[Dataset excerpts]
++++
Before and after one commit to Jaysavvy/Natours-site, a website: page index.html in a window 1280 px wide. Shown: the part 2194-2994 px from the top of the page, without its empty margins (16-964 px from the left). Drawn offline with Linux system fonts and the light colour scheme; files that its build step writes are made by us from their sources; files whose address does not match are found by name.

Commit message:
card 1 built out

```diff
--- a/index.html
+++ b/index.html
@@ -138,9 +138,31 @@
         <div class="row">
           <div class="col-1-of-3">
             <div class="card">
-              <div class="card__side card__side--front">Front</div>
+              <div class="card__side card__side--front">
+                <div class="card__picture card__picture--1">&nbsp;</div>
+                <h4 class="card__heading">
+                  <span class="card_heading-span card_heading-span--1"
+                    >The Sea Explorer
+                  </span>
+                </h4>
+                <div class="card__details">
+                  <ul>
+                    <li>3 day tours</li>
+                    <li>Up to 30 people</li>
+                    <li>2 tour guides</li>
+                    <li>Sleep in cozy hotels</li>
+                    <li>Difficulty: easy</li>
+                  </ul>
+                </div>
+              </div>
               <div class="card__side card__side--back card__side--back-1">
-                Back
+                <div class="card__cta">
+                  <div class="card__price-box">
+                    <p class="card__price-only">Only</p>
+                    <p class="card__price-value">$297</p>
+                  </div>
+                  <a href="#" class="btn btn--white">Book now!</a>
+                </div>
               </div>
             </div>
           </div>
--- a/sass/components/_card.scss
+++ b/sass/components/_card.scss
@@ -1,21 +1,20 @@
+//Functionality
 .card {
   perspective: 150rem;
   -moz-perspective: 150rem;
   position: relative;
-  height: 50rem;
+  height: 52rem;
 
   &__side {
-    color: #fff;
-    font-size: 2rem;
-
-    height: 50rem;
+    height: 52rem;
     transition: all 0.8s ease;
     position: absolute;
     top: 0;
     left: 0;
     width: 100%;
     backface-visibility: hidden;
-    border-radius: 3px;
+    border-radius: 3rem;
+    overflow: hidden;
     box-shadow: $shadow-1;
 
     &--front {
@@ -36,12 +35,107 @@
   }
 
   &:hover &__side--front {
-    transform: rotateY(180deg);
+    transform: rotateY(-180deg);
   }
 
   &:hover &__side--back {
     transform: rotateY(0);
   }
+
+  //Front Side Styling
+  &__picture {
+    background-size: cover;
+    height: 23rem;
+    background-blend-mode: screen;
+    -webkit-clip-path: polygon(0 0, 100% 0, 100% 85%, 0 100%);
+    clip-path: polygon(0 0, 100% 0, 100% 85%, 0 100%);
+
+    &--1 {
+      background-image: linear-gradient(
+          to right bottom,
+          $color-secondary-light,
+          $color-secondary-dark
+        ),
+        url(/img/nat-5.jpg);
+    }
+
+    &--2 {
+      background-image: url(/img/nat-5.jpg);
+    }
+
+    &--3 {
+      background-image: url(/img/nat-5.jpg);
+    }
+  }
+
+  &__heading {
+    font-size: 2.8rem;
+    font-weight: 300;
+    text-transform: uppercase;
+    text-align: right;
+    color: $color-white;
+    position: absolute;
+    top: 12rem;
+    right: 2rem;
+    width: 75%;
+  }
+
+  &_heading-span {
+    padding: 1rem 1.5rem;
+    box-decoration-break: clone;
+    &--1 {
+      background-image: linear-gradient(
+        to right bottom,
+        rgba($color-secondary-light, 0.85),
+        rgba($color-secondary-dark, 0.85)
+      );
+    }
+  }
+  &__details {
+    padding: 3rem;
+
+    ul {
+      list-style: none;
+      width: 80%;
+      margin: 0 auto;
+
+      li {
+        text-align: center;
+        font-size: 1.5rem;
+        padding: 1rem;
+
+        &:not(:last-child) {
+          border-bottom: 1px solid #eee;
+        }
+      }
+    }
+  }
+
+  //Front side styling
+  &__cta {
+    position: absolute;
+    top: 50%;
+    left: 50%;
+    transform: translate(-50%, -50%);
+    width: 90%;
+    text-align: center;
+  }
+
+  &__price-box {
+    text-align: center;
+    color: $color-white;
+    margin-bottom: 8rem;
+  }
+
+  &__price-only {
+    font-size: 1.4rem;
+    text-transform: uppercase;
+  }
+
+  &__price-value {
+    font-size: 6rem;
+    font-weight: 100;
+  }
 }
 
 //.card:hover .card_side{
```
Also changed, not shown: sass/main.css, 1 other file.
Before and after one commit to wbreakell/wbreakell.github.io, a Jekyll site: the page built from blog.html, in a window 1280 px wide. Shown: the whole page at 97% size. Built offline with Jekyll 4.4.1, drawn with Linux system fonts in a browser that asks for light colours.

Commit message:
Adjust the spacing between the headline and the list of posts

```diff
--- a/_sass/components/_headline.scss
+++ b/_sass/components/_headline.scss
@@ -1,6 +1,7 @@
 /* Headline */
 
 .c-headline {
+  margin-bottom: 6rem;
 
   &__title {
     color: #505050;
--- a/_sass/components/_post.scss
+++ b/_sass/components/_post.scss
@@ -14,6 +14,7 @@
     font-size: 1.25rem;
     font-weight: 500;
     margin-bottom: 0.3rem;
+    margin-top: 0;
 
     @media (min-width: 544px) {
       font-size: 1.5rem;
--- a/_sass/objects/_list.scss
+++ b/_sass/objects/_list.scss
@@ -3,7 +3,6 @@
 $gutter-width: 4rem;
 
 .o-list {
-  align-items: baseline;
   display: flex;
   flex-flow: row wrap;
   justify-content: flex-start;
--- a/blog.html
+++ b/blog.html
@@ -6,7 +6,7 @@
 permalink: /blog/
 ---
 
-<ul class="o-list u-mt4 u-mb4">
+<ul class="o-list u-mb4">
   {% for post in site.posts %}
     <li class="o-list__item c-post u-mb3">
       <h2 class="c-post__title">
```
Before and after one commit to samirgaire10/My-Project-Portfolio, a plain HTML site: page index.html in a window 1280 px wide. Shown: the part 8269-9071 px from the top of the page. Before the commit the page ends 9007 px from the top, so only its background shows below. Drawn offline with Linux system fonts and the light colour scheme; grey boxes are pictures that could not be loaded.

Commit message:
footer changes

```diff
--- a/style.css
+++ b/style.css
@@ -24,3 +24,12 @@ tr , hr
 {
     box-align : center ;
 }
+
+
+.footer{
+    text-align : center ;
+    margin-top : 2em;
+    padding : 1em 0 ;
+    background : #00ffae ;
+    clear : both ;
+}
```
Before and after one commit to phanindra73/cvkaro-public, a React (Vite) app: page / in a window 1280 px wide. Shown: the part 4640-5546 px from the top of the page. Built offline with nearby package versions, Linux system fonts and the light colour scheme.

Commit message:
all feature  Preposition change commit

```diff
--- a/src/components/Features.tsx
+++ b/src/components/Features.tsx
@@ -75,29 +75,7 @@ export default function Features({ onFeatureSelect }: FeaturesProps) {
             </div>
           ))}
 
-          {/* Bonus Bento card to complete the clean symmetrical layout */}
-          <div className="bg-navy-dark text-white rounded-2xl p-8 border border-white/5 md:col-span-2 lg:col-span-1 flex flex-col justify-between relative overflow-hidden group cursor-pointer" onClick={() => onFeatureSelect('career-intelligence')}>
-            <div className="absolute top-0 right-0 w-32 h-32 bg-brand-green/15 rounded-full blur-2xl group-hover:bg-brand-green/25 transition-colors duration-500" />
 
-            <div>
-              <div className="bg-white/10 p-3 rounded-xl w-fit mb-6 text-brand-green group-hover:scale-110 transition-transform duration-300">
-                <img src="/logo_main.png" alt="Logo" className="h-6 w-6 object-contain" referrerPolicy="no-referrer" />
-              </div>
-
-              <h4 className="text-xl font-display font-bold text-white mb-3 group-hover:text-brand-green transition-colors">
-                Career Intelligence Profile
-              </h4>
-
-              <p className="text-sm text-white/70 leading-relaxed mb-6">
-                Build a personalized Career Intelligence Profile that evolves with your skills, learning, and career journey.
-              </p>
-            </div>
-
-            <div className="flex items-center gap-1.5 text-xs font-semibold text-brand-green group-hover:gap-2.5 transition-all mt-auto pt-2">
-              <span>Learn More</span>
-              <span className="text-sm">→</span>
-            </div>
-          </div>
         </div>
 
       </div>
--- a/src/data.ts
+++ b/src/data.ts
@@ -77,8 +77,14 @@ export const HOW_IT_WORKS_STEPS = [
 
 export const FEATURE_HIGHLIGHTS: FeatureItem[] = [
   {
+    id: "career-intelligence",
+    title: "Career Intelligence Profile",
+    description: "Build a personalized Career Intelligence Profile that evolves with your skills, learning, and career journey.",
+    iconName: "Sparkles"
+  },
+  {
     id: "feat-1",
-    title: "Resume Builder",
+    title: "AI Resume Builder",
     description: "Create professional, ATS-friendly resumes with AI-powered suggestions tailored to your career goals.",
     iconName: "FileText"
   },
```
++++
*Exercise details*
The number of lines above where the word "auto" occurs, and only that number, is the answer.

*Response*
2